Task objective: If a line below contains the string "recent", copy it out.

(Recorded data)

◇ ◇ ◇ ◇

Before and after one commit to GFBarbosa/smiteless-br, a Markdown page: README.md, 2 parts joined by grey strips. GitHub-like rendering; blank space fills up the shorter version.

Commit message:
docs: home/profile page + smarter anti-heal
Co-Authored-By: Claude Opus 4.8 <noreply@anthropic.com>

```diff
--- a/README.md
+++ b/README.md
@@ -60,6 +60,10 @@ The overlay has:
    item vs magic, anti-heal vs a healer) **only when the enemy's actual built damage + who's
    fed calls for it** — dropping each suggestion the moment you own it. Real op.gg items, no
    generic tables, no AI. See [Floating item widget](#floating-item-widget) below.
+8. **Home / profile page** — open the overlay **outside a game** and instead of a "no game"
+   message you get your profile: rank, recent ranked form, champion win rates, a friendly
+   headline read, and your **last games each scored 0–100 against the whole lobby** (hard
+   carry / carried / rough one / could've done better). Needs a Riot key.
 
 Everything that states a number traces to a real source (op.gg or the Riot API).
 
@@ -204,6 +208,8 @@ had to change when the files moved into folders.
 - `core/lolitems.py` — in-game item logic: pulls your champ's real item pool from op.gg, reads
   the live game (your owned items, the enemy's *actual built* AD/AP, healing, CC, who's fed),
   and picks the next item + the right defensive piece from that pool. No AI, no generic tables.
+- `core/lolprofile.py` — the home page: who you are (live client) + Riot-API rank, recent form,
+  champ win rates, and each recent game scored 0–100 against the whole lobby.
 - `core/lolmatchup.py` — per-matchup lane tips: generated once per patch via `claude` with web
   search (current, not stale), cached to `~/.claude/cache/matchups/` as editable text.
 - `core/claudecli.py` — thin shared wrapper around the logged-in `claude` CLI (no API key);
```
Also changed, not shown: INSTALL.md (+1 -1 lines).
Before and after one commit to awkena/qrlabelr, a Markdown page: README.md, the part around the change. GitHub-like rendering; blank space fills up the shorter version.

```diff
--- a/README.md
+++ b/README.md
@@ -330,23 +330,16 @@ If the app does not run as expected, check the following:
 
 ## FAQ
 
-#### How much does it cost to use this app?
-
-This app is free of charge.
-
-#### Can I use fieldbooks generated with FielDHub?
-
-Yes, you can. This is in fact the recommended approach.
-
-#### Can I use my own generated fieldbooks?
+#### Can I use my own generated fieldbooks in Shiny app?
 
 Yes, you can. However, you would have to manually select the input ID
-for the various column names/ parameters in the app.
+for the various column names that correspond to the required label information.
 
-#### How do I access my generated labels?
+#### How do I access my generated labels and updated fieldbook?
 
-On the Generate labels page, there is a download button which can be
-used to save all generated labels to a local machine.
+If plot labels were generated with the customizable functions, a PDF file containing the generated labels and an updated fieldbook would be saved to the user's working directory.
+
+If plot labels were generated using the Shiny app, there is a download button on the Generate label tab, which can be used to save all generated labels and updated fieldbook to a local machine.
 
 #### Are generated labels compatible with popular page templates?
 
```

◇ ◇ ◇ ◇

Solution:
+   message you get your profile: rank, recent ranked form, champion win rates, a friendly
+- `core/lolprofile.py` — the home page: who you are (live client) + Riot-API rank, recent form,
+  champ win rates, and each recent game scored 0–100 against the whole lobby.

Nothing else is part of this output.